→ **Task prompt**:
Report how many lines below contain the word "exemplo", and give only that number.

→ **Supplied records**:
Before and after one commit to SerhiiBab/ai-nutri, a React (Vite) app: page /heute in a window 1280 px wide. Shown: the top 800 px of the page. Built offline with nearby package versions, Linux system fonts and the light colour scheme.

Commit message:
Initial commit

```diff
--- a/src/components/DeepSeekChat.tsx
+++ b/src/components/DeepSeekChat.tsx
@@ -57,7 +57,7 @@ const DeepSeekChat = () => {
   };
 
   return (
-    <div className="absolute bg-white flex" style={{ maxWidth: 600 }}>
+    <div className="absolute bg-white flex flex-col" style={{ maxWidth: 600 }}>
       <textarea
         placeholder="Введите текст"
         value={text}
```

---

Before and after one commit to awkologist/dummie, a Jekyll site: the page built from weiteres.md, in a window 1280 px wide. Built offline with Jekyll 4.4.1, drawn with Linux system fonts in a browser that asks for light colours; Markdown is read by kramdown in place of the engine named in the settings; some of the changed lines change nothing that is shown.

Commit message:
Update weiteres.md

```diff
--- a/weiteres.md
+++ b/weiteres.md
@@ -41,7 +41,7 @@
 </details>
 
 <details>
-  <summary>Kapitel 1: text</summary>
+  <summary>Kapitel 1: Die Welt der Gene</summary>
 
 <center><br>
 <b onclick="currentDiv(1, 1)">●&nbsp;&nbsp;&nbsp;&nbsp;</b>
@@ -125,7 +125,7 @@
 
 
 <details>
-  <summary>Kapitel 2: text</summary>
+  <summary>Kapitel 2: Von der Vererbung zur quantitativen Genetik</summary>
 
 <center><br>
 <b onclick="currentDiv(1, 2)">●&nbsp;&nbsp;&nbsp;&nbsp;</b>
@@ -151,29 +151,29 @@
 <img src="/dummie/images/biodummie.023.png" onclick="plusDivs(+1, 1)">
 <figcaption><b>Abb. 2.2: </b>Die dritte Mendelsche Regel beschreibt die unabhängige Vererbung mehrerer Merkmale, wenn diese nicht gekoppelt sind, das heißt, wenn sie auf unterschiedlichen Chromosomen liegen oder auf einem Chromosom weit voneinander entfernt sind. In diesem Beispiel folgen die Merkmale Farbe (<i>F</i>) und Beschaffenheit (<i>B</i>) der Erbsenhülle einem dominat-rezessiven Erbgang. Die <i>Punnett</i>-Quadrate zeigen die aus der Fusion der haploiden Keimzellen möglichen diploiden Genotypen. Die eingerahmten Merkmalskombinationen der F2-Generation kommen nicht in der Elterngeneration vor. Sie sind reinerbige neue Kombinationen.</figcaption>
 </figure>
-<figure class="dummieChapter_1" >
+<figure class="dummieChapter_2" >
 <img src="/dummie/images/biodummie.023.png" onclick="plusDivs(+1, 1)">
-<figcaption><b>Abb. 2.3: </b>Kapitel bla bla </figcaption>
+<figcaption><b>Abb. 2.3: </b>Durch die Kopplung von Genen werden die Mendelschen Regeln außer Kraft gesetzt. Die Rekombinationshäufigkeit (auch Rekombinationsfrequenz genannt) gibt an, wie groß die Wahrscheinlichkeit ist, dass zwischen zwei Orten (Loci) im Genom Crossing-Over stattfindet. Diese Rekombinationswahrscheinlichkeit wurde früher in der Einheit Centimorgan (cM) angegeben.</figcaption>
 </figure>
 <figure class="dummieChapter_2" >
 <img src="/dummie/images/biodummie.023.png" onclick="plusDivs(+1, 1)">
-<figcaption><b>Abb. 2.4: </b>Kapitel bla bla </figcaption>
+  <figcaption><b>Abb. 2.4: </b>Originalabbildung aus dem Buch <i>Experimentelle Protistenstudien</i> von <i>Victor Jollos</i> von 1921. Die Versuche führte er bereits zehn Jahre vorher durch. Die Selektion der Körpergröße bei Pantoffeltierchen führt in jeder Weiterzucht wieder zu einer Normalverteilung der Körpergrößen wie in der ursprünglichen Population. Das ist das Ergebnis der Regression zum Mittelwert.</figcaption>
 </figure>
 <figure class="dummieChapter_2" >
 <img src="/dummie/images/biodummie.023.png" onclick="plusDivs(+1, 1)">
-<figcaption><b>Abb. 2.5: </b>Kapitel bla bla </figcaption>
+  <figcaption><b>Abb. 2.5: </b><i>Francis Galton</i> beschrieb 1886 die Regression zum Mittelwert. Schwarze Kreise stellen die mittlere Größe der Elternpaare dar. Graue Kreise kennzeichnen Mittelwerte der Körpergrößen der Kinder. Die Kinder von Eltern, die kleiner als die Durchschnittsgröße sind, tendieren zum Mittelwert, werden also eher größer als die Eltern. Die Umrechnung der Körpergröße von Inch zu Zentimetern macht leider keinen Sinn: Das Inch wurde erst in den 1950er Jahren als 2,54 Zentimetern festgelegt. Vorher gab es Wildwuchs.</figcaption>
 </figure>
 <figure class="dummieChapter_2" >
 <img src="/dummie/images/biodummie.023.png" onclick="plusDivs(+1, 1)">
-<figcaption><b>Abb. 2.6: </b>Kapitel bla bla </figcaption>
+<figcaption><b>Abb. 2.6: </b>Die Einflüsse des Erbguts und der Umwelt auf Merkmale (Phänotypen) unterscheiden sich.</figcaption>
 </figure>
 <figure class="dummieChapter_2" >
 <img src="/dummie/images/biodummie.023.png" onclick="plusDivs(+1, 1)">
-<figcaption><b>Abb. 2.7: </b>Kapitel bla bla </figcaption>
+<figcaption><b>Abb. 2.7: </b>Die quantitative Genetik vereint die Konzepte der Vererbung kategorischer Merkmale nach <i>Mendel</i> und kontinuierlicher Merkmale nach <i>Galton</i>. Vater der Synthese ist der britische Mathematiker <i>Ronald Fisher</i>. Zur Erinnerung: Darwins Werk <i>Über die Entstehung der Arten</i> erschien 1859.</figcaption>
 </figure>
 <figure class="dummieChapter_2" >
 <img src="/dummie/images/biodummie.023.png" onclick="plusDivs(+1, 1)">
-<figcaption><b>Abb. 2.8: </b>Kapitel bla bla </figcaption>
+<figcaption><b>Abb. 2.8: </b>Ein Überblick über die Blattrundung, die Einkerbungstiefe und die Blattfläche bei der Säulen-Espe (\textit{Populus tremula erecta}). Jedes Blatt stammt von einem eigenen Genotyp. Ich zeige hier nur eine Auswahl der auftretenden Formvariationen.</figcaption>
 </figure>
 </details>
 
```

==

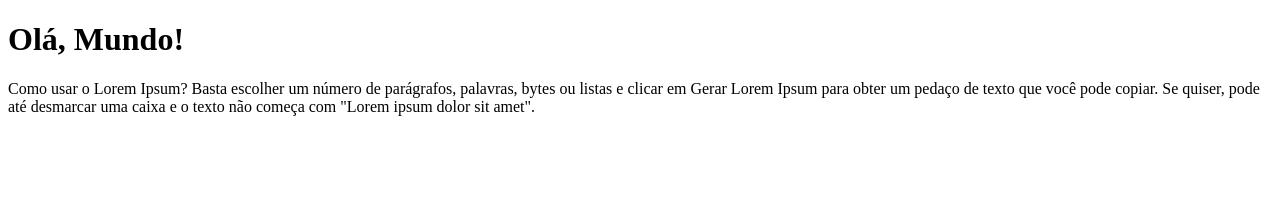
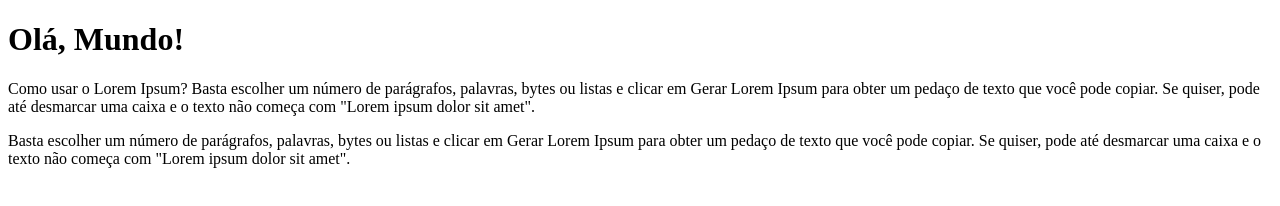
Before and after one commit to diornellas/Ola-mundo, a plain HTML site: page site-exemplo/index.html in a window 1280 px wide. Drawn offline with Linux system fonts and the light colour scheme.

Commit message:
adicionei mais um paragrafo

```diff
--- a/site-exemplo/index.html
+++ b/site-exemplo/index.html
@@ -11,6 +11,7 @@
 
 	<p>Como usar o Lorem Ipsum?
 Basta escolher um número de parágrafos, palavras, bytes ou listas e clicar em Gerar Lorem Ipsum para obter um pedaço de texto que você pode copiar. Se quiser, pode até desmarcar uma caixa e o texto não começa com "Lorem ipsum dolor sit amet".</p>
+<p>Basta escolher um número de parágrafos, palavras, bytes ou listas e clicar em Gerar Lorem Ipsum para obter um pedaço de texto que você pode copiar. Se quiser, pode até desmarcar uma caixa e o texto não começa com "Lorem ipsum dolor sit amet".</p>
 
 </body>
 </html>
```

→ **Response to the task**:
3